Stephens v. Monongahela Bank - 111 U.S. 197 (1884)
U.S. Supreme Court
Stephens v. Monongahela Bank, 111 U.S. 197 (1884)
Stephens v. Monongahela Bank
Argued March 17, 1884
Decided March 31, 1884
111 U.S. 197
The defense of another action pending can only be set up by plea in abatement, and the action below upon the plea is not subject to review. The dictum in Piquignot v. Pennsylvania Railroad, 16 How. 104, cited and approved.
The remedy given by Rev.Stat. § 5198 for the recovery of usurious interest paid to a national bank is exclusive. Barnet v. National Bank, 98 U. S. 555; Farmers' & Mechanics' Bank v. Dearing, 91 U. S. 29, and Driesbach v. National Bank, 104 U. S. 52, cited and approved.
In an action by a national bank against a surety upon a note to recover the amount of the note, the surety has no right to have usurious interest paid by the principal in discounts and renewals of the note applied to the payment of the principal.

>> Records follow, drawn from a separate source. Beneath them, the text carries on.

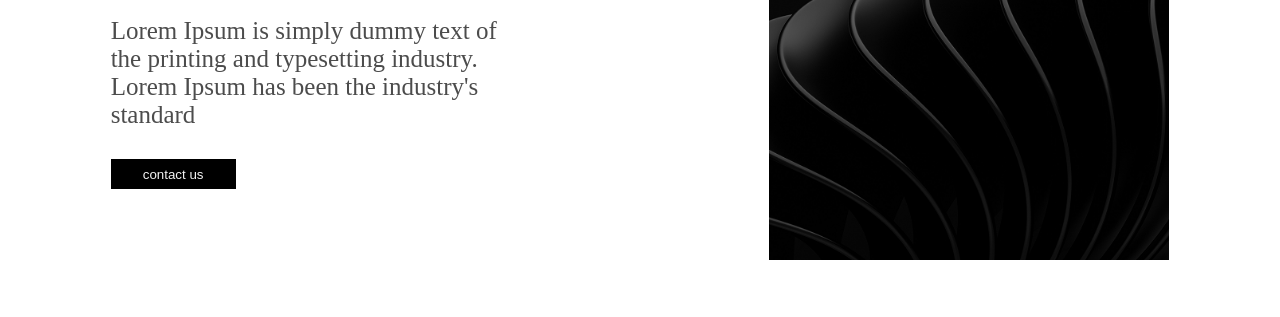
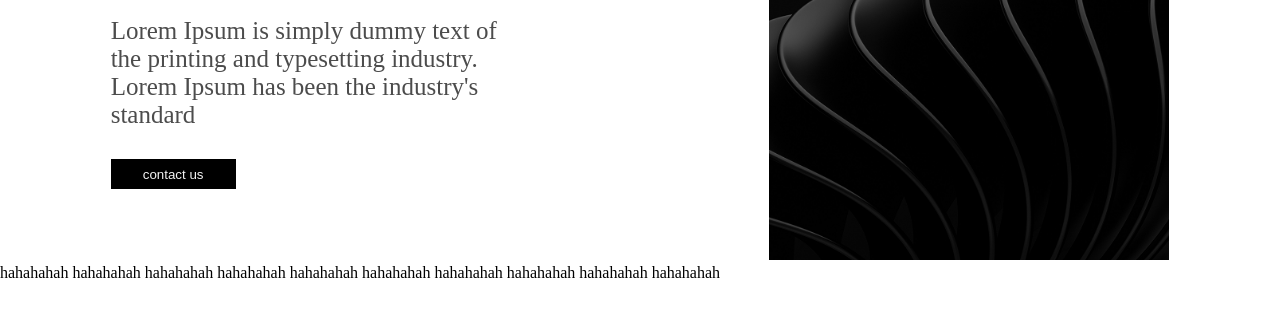
Before and after one commit to moizhussain10/practiceGit, a plain HTML site: page index.html in a window 1280 px wide. Shown: the part 225-542 px from the top of the page. Drawn offline with Linux system fonts and the light colour scheme.

Commit message:
Update index.html

```diff
--- a/index.html
+++ b/index.html
@@ -24,6 +24,19 @@
                 </div>
             </div>
         </section>
+
+        <section>
+            hahahahah
+            hahahahah
+                        hahahahah
+            hahahahah
+                        hahahahah
+            hahahahah
+                        hahahahah
+            hahahahah
+                        hahahahah
+            hahahahah
+        </section>
     </main>
 </body>
 </html>
```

This suit was brought by the Monongahela National Bank of Brownsville, Pennsylvania, and judgment was given against Barzilla Stephens, the defendant, for want of a sufficient affidavit of defense. The grounds of defense as set forth in the affidavit were:
1. That another suit was pending in the Court of Common Pleas of Green County, Pennsylvania, between the same parties for the same identical cause of action.
2. That the original of the note in suit was discounted and taken by the bank on the 27th of June, 1871; that the money advanced thereon at the time was only $8,434.65; that the loan was renewed by six subsequent notes, the last being the note in suit; that upon such loan and each of the renewals, the bank "knowingly took, received, reserved, and charged" usurious interest amounting in the aggregate to $3,736.50; that the defendant is only surety for Israel Stephens, the maker of the note, and that the defendant is entitled to set off the amount of the "interest so knowingly taken, received, reserved, and charged by the bank . . . against the money loaned on the original of the note in suit."
3. That the bank had knowingly taken, received, reserved
and charged at various times discount and interest, in excess of the amount permitted by its fundamental law on other loans to the principal debtor, amounting in the aggregate to $6,773.10, which was a proper setoff against the claim in this suit.
4. That the paper on which the note sued on was written was signed in blank by the parties thereto when it was taken to the bank for the purposes of renewal; that no one had authority to fill the blanks for anything else than the exact amount due on the original note after deducting all payments, and that it was filled by an officer of the bank for the sum of $9,500 when, in view of the usury taken, less than $6,000 was due.